The entrance to the complex is typically Soviet; bold, large and imposing with sculptures depicting courageous struggles against German invasion, Nazi occupation and, of course, the devotion of the partisans to the party’s cause. The outdoor complex is complete with a plentiful array of carefully arranged tanks, trucks, aeroplanes, helicopters and other assorted vehicles and weapons, all of which can be enjoyed whilst listening to a gloomy soundtrack of Soviet music. The museum is large, dimly lit and does not shy away from the atrocities that took place in Ukraine.
Rodina Mat’s construction (1979-1981) was controversial due to the massive costs that many believed should have been put towards more worthy or better causes. Controversy has not left the steel Mother with many people feeling that she should be torn down and her materials better utalised as she is a symbol of the Soviet State and communism. As recently as 2015 the Ukraine parliament, in an attempt to move away from the days of communist oppression, have outlawed Soviet and communist symbols. World War II monuments are exempt from the legislation and as such, because Rodina Mat and her surroundings are Soviet war memorials, her future looks safe.
Know Before You Go
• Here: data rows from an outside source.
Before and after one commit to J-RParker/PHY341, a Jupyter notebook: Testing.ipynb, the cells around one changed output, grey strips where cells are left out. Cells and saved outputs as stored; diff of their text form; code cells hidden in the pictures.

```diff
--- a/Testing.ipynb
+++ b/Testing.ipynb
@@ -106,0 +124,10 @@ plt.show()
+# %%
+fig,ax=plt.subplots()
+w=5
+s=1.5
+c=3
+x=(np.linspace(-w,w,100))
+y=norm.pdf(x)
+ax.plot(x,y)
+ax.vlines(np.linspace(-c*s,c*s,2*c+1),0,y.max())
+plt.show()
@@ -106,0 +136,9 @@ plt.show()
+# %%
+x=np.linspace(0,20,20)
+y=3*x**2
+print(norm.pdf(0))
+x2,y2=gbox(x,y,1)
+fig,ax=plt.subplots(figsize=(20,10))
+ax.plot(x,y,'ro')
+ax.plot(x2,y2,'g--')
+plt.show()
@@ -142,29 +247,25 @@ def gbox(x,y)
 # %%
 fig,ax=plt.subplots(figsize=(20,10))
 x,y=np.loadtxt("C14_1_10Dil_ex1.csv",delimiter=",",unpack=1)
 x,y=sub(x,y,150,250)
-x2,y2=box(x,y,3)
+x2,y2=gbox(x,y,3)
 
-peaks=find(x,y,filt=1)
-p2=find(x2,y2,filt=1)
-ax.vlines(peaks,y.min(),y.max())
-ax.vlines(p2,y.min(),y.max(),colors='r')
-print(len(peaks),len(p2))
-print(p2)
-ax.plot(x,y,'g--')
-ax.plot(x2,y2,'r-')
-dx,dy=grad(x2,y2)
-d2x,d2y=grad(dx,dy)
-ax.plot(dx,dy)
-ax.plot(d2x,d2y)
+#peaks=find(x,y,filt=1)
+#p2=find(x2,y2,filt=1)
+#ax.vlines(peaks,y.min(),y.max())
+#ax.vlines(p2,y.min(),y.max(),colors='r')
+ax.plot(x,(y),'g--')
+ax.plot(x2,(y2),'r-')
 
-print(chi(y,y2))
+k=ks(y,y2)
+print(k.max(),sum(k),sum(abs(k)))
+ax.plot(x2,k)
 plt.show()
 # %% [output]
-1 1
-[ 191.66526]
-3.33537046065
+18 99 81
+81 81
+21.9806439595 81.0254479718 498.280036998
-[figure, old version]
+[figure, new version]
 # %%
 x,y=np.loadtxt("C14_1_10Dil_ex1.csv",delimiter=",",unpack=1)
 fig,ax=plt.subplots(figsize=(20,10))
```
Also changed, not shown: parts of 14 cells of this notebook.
The museum's content and overall atmosphere is heavy. Save the trip up Rodina Mat until the end so that the views and the fresh air can blow some of the depression away.